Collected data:
Segment Open

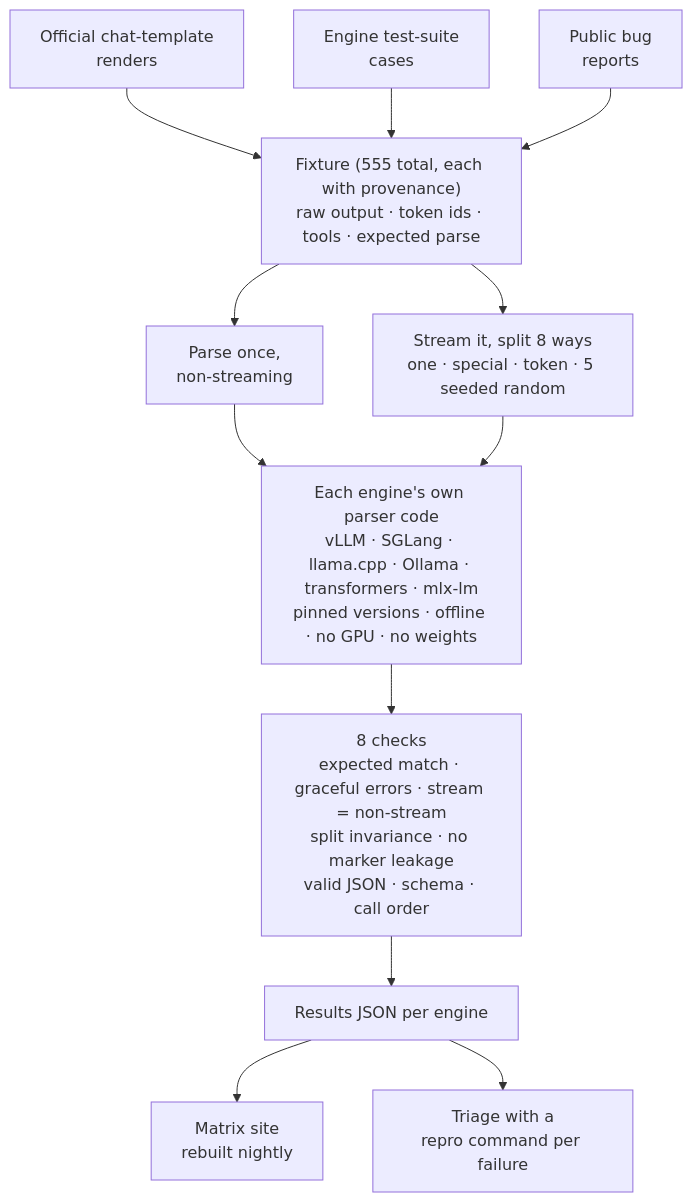
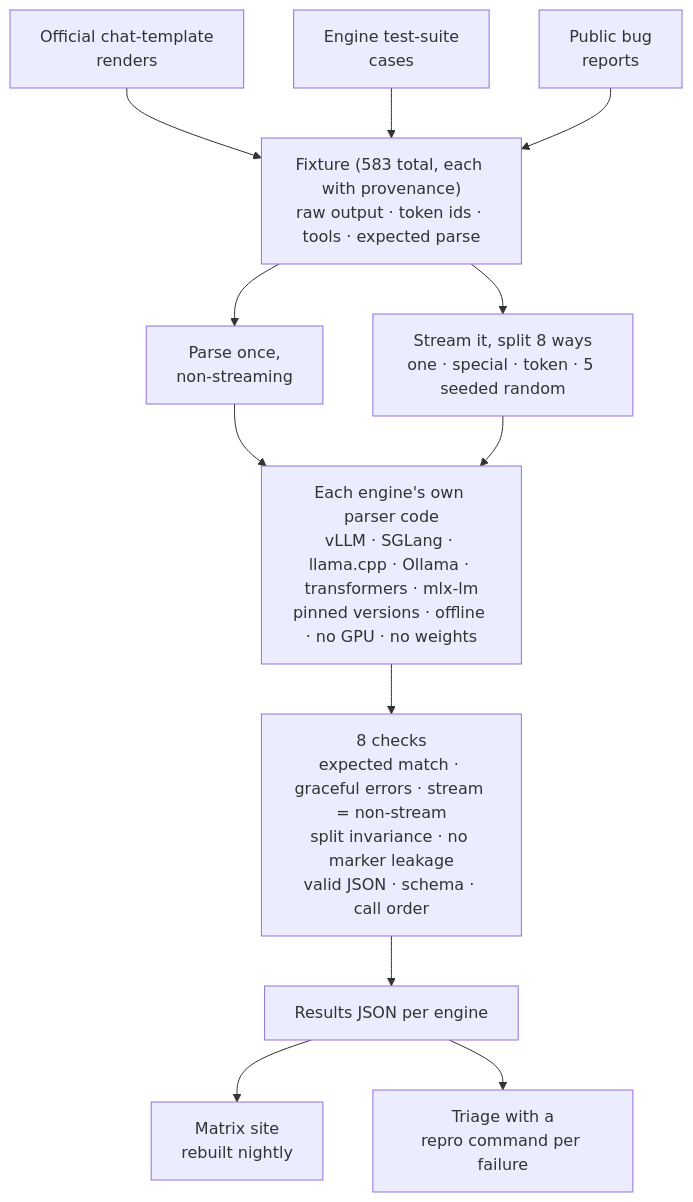
The second of 3 diagrams in README.md (redd34/canitoolcall), drawn with Mermaid before and after one commit. The commit also changed other lines of this file and 14 other files, not shown here.

````diff
--- a/README.md
+++ b/README.md
@@ -75,15 +75,15 @@
 ```mermaid
 flowchart TB
     T["Official chat-template<br/>renders"] --> F
     E["Engine test-suite<br/>cases"] --> F
     B["Public bug<br/>reports"] --> F
-    F["Fixture (555 total, each with provenance)<br/>raw output · token ids · tools · expected parse"]
+    F["Fixture (583 total, each with provenance)<br/>raw output · token ids · tools · expected parse"]
     F --> N["Parse once,<br/>non-streaming"]
     F --> K["Stream it, split 8 ways<br/>one · special · token · 5 seeded random"]
     N --> P["Each engine's own parser code<br/>vLLM · SGLang · llama.cpp · Ollama · transformers · mlx-lm<br/>pinned versions · offline · no GPU · no weights"]
     K --> P
     P --> CH["8 checks<br/>expected match · graceful errors · stream = non-stream<br/>split invariance · no marker leakage<br/>valid JSON · schema · call order"]
     CH --> RS["Results JSON per engine"]
     RS --> MX["Matrix site<br/>rebuilt nightly"]
     RS --> TR["Triage with a<br/>repro command per failure"]
 ```
````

Segment Closed

● How to complete this task
Look above for the line holding "(555 total, each" and the line holding "it, split 8". Retype both, and every line between them, word for word and nothing else.

● Answer for the task
-    F["Fixture (555 total, each with provenance)<br/>raw output · token ids · tools · expected parse"]
+    F["Fixture (583 total, each with provenance)<br/>raw output · token ids · tools · expected parse"]
     F --> N["Parse once,<br/>non-streaming"]
     F --> K["Stream it, split 8 ways<br/>one · special · token · 5 seeded random"]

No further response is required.